ONS Deputy National Statistician for Economic Statistics, Jonathan Athow, said: ‘Our survey shows that the unemployment rate has had the biggest annual rise since the financial crisis.’
Figures from early February suggest that about seven million people are currently furloughed. Athow added: ‘There is a huge amount of uncertainty about what will happen to them when that scheme ends.’
If Chancellor Sunak does not further extend furloughing, unemployment will rocket upwards to almost 10 million at a stroke with all of its revolutionary consequences.
Sunak said yesterday: ‘I know how incredibly tough the past year has been for everyone, and every job lost is a personal tragedy. At the Budget next week I will set out the next stage of our Plan for Jobs, and the support we’ll provide through the remainder of the pandemic and our recovery.’
Nearly 10 million people were furloughed between the start of the scheme and 13 December (the latest date for which figures are available).
Sunak therefore has a choice. Either he adds several hundred billion pounds more to the evergrowing National Debt by extending furloughing, risking a financial catastrophe for capitalism, or he ends it and plunges the UK into its gravest crisis ever with a massive increase in unemployment to over 10 million.
He may well extend the furloughing to September, to try to postpone a settlement of accounts with the working class.
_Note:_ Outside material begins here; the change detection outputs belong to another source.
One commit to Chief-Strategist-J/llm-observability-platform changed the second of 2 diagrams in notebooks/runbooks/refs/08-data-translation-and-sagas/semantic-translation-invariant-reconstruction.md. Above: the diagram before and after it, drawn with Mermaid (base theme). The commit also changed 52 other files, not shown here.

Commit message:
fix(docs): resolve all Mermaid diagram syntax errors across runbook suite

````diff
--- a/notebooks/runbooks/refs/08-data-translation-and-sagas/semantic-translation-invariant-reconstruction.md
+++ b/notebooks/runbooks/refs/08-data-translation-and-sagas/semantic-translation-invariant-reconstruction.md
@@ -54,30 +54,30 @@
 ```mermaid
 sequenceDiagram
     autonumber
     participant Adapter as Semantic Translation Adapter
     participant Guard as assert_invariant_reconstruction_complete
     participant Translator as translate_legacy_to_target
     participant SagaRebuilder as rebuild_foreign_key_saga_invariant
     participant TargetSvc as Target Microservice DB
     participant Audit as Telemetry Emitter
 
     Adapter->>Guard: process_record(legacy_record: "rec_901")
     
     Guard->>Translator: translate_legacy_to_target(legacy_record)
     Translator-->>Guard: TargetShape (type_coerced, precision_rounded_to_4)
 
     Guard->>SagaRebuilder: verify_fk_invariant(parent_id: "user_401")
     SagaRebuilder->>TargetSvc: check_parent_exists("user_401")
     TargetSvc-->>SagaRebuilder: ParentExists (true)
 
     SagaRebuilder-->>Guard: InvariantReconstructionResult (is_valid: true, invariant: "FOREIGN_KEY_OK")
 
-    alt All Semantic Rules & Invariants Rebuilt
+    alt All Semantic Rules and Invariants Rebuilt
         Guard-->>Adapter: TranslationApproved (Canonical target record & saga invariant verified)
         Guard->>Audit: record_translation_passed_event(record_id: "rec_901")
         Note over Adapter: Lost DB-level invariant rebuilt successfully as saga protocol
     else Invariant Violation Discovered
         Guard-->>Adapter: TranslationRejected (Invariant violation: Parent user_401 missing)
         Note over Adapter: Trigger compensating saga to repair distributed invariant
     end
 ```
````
However, as the current London bus strikes show, the working class is already moving into battle to defend its wages and jobs.
The privatised bus bosses are lashing out at the wages and conditions of bus workers and getting an explosive response from the workforce. 2,200 bus workers at eight London garages are taking strike action against £2,500 pay cuts imposed by the bus privateer RATP, owned by the French government.
Bus drivers are calling for the entire bus network to be renationalised and put under public ownership.
Hounslow Bus Garage Unite Rep, Ian May, said: ‘We want to maintain and improve our members’ standards of living, not have their money cut, and we want everyone on the same contracts. It must come to sector-wide strike action to achieve it.
‘The bus company (RATP) are using Covid to slash our terms and conditions. While they are sitting in their ivory towers we are putting ourselves at risk out on the road every day.’
Also, at British Airways (BA) and the major airports a fire and rehire offensive by the boses is currently underway.
The Tories intend to put the whole burden of the capitalist crisis onto the backs of the working class. They are organising for mass sackings and fire and rehire on a massive scale.
At the same time, the Labour Party is now completely under PM Johnson’s thumb and is determined not to rock the employers’ boat.
The time to fight is now! All the union leaders who follow the Starmer line must be sacked, and the unions must mobilise for a general strike to put an end to fire and rehire and to the spectre of up to 10 million unemployed.
A general strike must bring down the Tories and bring in a workers’ government to nationalise the banks and the major industries and bring in a socialist planned economy with jobs for all.